HOW TO COMPLETE THIS TASK » Take each line of the data that contains the string "idle" and copy it.

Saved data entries
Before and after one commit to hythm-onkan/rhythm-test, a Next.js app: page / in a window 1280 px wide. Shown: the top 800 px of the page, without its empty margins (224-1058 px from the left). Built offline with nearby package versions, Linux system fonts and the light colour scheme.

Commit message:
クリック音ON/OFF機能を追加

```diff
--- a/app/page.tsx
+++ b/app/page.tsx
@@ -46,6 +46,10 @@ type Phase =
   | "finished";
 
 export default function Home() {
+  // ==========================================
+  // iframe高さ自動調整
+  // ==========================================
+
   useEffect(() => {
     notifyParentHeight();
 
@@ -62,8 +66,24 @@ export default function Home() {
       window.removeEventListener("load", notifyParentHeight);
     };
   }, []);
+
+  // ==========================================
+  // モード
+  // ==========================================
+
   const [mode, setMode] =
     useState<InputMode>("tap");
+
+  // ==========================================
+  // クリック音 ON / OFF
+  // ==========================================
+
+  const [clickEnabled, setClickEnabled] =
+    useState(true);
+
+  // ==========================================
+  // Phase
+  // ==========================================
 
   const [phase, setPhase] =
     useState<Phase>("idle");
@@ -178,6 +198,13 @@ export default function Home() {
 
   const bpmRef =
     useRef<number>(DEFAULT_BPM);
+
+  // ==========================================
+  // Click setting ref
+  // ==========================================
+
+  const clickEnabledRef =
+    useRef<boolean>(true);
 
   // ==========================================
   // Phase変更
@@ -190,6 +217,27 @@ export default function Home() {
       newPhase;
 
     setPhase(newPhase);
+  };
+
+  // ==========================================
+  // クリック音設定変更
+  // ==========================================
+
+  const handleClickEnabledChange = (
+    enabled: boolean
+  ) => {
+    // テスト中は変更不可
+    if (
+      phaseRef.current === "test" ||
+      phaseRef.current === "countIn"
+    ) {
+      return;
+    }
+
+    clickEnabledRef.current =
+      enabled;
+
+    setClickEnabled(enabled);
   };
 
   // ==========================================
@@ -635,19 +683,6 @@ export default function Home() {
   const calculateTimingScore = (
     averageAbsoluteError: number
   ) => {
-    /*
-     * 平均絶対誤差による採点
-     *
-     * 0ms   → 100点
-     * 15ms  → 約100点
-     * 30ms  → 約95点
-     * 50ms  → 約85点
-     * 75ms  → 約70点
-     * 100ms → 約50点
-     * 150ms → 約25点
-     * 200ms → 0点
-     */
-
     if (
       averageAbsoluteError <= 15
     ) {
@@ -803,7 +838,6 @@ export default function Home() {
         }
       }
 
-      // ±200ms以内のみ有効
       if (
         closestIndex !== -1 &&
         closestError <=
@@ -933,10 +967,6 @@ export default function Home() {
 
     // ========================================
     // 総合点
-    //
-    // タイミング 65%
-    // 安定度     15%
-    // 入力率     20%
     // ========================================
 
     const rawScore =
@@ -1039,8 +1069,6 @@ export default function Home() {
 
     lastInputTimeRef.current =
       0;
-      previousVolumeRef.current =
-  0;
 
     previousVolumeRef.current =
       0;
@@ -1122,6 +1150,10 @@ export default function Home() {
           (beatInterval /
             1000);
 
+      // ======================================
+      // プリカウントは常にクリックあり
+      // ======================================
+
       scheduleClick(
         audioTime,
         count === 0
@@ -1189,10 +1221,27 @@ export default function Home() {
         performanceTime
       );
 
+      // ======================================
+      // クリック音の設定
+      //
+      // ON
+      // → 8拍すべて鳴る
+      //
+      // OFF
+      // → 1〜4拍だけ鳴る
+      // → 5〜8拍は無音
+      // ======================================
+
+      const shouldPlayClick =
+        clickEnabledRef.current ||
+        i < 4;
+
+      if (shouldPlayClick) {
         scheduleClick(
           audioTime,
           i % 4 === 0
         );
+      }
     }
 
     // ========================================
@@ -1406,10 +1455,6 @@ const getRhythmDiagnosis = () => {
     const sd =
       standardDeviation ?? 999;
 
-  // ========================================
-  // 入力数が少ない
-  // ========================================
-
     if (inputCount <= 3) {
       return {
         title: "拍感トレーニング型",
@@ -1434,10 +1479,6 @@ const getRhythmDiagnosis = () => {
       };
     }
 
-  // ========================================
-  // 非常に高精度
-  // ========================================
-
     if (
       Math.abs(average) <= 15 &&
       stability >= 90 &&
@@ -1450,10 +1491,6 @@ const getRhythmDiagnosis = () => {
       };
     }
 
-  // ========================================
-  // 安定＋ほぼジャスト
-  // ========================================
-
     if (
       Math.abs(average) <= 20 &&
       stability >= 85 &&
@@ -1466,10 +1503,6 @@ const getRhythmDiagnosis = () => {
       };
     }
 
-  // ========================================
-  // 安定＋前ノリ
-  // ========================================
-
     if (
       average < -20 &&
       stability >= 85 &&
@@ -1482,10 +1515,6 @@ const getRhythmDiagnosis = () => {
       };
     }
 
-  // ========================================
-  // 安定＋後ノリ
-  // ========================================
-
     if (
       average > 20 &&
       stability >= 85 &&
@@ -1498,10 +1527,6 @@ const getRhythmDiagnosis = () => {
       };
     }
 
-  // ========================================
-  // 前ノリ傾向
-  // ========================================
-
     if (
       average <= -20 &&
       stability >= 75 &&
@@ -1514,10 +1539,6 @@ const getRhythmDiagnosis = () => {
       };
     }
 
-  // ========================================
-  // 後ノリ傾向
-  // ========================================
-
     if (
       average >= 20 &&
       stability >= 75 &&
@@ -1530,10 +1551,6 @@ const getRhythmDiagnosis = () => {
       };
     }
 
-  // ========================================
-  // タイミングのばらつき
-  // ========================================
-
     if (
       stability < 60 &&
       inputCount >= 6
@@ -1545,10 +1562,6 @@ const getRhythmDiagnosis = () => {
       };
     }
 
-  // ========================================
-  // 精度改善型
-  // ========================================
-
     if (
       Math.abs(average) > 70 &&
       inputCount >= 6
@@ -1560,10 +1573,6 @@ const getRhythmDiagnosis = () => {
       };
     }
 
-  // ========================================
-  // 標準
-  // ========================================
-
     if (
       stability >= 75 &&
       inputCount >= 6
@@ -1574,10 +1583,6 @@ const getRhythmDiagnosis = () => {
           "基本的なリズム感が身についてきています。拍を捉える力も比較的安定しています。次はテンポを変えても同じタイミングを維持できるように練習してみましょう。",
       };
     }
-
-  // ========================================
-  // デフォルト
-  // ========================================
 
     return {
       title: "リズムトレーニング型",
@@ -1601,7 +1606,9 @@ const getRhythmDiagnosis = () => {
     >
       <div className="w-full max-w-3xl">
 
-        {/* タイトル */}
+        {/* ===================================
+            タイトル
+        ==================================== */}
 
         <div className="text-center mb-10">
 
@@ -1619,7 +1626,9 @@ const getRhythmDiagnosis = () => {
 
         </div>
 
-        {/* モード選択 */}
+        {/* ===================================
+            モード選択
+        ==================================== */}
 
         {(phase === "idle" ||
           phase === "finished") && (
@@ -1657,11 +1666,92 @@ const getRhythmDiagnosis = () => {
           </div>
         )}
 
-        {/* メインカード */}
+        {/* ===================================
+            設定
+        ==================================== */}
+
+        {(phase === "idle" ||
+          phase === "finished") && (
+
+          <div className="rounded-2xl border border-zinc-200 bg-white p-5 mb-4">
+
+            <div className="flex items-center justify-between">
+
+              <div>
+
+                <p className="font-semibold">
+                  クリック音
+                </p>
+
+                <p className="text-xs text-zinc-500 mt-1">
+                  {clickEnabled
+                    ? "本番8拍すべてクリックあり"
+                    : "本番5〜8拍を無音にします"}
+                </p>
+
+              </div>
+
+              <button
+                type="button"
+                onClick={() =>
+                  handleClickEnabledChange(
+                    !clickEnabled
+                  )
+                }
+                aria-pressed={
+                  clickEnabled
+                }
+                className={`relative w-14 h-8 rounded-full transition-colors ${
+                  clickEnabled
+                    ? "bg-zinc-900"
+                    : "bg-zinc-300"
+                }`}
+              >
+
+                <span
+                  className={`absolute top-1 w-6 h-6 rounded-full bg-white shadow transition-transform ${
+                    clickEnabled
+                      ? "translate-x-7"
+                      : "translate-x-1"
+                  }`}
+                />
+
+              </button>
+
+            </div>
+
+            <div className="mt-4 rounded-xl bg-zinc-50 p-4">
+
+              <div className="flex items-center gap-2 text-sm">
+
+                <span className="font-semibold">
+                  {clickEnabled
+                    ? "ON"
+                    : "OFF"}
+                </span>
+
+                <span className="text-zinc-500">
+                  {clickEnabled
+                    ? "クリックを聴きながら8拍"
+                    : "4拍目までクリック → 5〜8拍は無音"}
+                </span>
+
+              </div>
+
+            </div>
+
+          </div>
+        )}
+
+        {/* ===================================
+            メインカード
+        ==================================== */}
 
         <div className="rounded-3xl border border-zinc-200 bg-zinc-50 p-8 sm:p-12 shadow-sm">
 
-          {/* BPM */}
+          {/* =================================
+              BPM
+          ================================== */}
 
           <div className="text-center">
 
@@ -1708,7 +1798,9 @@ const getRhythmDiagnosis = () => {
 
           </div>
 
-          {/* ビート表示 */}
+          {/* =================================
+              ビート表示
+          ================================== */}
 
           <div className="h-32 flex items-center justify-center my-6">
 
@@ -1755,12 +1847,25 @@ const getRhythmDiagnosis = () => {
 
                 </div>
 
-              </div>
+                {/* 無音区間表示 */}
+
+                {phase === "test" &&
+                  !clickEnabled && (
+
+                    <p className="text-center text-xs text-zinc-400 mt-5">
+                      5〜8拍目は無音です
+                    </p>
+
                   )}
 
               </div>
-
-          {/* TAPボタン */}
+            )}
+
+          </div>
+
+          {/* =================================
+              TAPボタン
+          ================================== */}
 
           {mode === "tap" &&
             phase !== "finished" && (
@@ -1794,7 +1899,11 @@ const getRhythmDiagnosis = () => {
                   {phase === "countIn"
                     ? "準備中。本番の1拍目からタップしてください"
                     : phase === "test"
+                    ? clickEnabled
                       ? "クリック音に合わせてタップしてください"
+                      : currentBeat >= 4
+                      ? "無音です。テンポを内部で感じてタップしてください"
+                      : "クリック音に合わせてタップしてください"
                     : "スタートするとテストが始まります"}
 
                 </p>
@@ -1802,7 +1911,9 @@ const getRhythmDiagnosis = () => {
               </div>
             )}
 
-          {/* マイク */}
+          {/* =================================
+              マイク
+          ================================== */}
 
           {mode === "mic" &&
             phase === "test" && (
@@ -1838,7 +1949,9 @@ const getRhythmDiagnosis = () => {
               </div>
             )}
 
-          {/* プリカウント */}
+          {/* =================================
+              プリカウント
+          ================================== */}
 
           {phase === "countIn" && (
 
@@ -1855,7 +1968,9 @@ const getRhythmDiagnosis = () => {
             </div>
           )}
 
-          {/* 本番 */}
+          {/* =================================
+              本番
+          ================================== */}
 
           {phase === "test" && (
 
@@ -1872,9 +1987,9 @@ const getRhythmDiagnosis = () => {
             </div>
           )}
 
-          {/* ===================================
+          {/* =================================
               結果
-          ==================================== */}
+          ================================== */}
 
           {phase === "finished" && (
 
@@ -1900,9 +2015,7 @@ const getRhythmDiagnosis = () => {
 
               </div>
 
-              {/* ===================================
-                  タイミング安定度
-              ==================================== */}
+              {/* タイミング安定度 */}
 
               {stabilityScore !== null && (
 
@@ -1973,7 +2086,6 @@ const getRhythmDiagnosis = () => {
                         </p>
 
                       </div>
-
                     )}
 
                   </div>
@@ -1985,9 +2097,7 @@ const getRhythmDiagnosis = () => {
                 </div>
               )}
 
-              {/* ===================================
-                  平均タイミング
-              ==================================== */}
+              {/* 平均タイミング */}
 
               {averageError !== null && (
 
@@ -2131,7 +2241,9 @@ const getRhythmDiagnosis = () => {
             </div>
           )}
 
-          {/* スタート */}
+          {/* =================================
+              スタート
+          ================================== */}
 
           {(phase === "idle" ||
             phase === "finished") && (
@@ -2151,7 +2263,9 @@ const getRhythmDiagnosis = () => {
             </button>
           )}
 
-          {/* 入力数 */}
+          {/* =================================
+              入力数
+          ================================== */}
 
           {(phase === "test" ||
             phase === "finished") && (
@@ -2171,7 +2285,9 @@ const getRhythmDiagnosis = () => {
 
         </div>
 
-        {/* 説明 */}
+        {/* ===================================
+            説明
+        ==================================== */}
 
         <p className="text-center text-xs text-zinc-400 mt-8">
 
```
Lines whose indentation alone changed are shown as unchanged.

WRITTEN REPLY »
     useState<Phase>("idle");
         {(phase === "idle" ||
+        {(phase === "idle" ||
           {(phase === "idle" ||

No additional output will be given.